Generally, the requirements are effective beginning on Jan. 1, 2015. For those applicable large employers with non-calendar plan years that begin after Jan. 1, 2015, the final rule includes a safe harbor that generally will make the mandate effective beginning with the first day of their 2015 plan year.
More information can be found at:
Internal Revenue Service FAQ*
Final regulations*
Treasury Department fact sheet*

*Blue Cross Blue Shield of Michigan is not responsible for the content or practices of the destination website.

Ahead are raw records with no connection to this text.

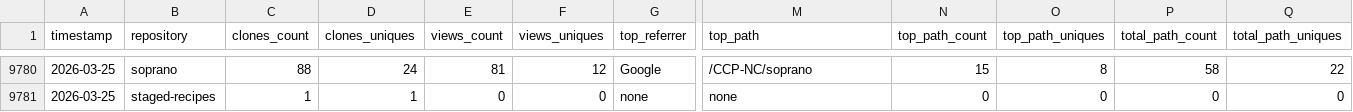
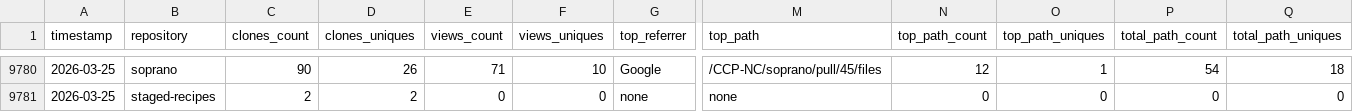
Before and after one commit to CCP-NC/metrics, a CSV file: traffic-stats/summary.csv, drawn as a sheet; only a part is shown, gaps mark what is left out; the diff covers the shown part only; the diff names each change by its address in the sheet, - before the commit and + after, or states it on an @@ line.

```diff
--- a/traffic-stats/summary.csv
+++ b/traffic-stats/summary.csv
-C9780 (clones_count): 88
+C9780 (clones_count): 90
-D9780 (clones_uniques): 24
+D9780 (clones_uniques): 26
-E9780 (views_count): 81
+E9780 (views_count): 71
-F9780 (views_uniques): 12
+F9780 (views_uniques): 10
-M9780 (top_path): /CCP-NC/soprano
+M9780 (top_path): /CCP-NC/soprano/pull/45/files
-N9780 (top_path_count): 15
+N9780 (top_path_count): 12
-O9780 (top_path_uniques): 8
+O9780 (top_path_uniques): 1
-P9780 (total_path_count): 58
+P9780 (total_path_count): 54
-Q9780 (total_path_uniques): 22
+Q9780 (total_path_uniques): 18
-C9781 (clones_count): 1
+C9781 (clones_count): 2
-D9781 (clones_uniques): 1
+D9781 (clones_uniques): 2
```
Also changed, not shown: 89 edited cells elsewhere in this file, 53 other files.
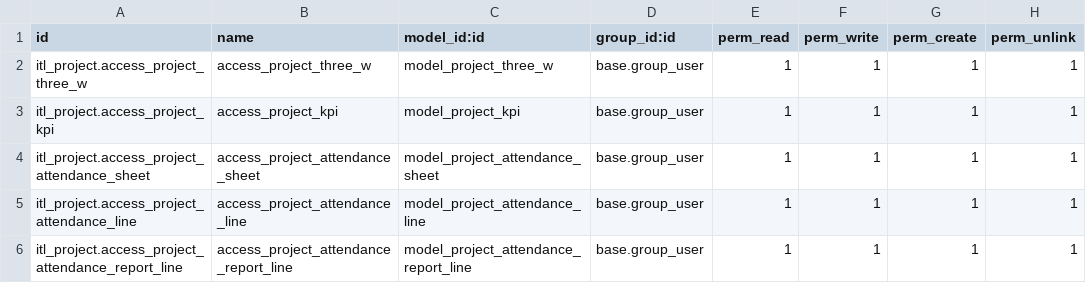
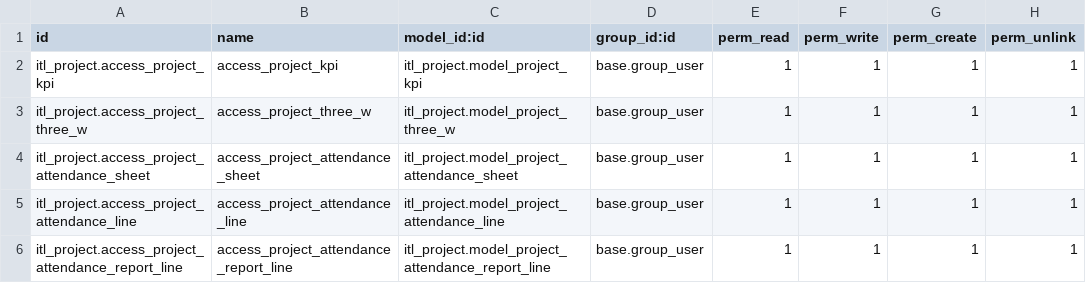
Before and after one commit to selim-reza007/Odoo-16-personal, a CSV file: itl_project/security/ir.model.access.csv, drawn as a sheet.

```diff
--- a/itl_project/security/ir.model.access.csv
+++ b/itl_project/security/ir.model.access.csv
@@ -1,6 +1,6 @@
 id,name,model_id:id,group_id:id,perm_read,perm_write,perm_create,perm_unlink
-itl_project.access_project_three_w,access_project_three_w,model_project_three_w,base.group_user,1,1,1,1
-itl_project.access_project_kpi,access_project_kpi,model_project_kpi,base.group_user,1,1,1,1
-itl_project.access_project_attendance_sheet,access_project_attendance_sheet,model_project_attendance_sheet,base.group_user,1,1,1,1
-itl_project.access_project_attendance_line,access_project_attendance_line,model_project_attendance_line,base.group_user,1,1,1,1
-itl_project.access_project_attendance_report_line,access_project_attendance_report_line,model_project_attendance_report_line,base.group_user,1,1,1,1
+itl_project.access_project_kpi,access_project_kpi,itl_project.model_project_kpi,base.group_user,1,1,1,1
+itl_project.access_project_three_w,access_project_three_w,itl_project.model_project_three_w,base.group_user,1,1,1,1
+itl_project.access_project_attendance_sheet,access_project_attendance_sheet,itl_project.model_project_attendance_sheet,base.group_user,1,1,1,1
+itl_project.access_project_attendance_line,access_project_attendance_line,itl_project.model_project_attendance_line,base.group_user,1,1,1,1
+itl_project.access_project_attendance_report_line,access_project_attendance_report_line,itl_project.model_project_attendance_report_line,base.group_user,1,1,1,1
```
Also changed, not shown: 9 other files.
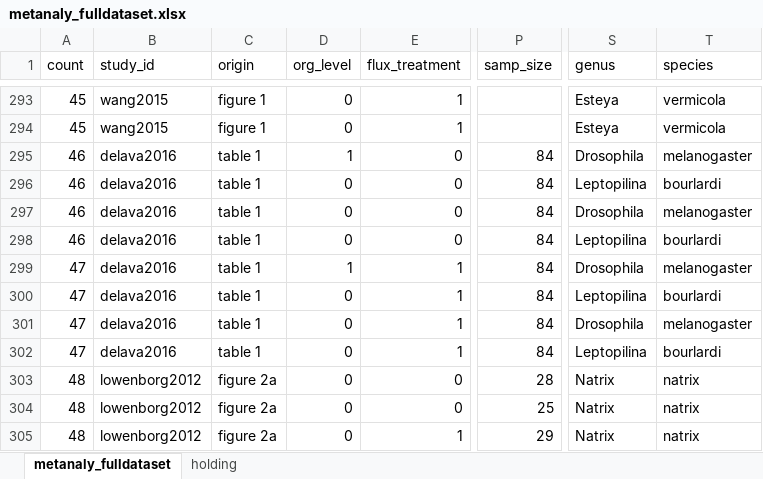
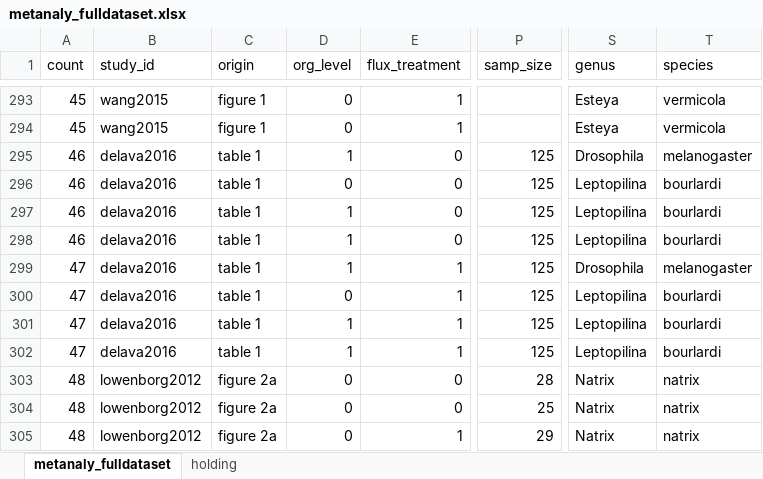
Before and after one commit to mslein/thesis, an Excel workbook: data extraction /extraction /data/metanaly_fulldataset.xlsx, sheet metanaly_fulldataset, drawn as a sheet; only a part is shown, gaps mark what is left out; values as stored, in another font and other column widths than the file's, no borders; the diff names each change by its address in the sheet, - before the commit and + after, or states it on an @@ line.

Commit message:
commiting to save work so far

```diff
--- a/data extraction /extraction /data/metanaly_fulldataset.xlsx (sheet metanaly_fulldataset)
+++ b/data extraction /extraction /data/metanaly_fulldataset.xlsx (sheet metanaly_fulldataset)
-P295:P302 (samp_size): 84
+P295:P302 (samp_size): 125
-D297:D298 (org_level): 0
+D297:D298 (org_level): 1
-S297 (genus): Drosophila
+S297 (genus): Leptopilina
-T297 (species): melanogaster
+T297 (species): bourlardi
-D301:D302 (org_level): 0
+D301:D302 (org_level): 1
-S301 (genus): Drosophila
+S301 (genus): Leptopilina
-T301 (species): melanogaster
+T301 (species): bourlardi
```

The information in this document is based on preliminary review of the national health care reform legislation and is not intended to impart legal advice. The federal government continues to issue guidance on how the provisions of national health reform should be interpreted and applied. The impact of these reforms on individual situations may vary. This overview is intended as an educational tool only and does not replace a more rigorous review of the law’s applicability to individual circumstances and attendant legal counsel and should not be relied upon as legal or compliance advice. As required by US Treasury Regulations, we also inform you that any tax information contained in this communication is not intended to be used and cannot be used by any taxpayer to avoid penalties under the Internal Revenue Code.

Reform-Alert-Header

On Nov. 25, 2013, the Department of Health and Human Services (HHS) issued guidance proposing changes to the annual open enrollment period and the qualified health plan (QHP) certification deadlines for the 2015 benefit year.

For the 2015 benefit year, the proposed annual open enrollment period is Nov. 15, 2014 through Jan. 15, 2015:

Enroll by Dec. 15, 2014
For Coverage Effective January 1, 2015

Enroll December 16, 2014 through January 15, 2015
For Coverage Effective February 1, 2015

Qualified individuals already enrolled in a QHP through the Marketplace in 2014 who maintain the same eligibility would have their coverage continue into 2015, but may choose to select new coverage at any time during the annual open enrollment period.

The annual open enrollment period for benefit years on or after 2016 is still Oct. 15 through Dec. 7 of the preceding calendar year, with coverage effective the first day of the following benefit year.

If finalized, the Marketplace is expected to delay 2015 QHP certification dates by at least one month.

HHS is currently seeking comments.

Where can I find more information?

Blue Cross Blue Shield of Michigan will continue to monitor and advise when new information is received. Please visit our Reform Alerts webpage for the latest health care reform updates.

The information in this document is based on preliminary review of the national health care reform legislation and is not intended to impart legal advice. The federal government continues to issue guidance on how the provisions of national health reform should be interpreted and applied. The impact of these reforms on individual situations may vary. This overview is intended as an
educational tool only and does not replace a more rigorous review of the law’s applicability to individual circumstances and attendant legal counsel and should not be relied upon as legal or compliance advice. As required by US Treasury Regulations, we also inform you that any tax information contained in this communication is not intended to be used and cannot be used by any taxpayer to avoid penalties under the Internal Revenue Code.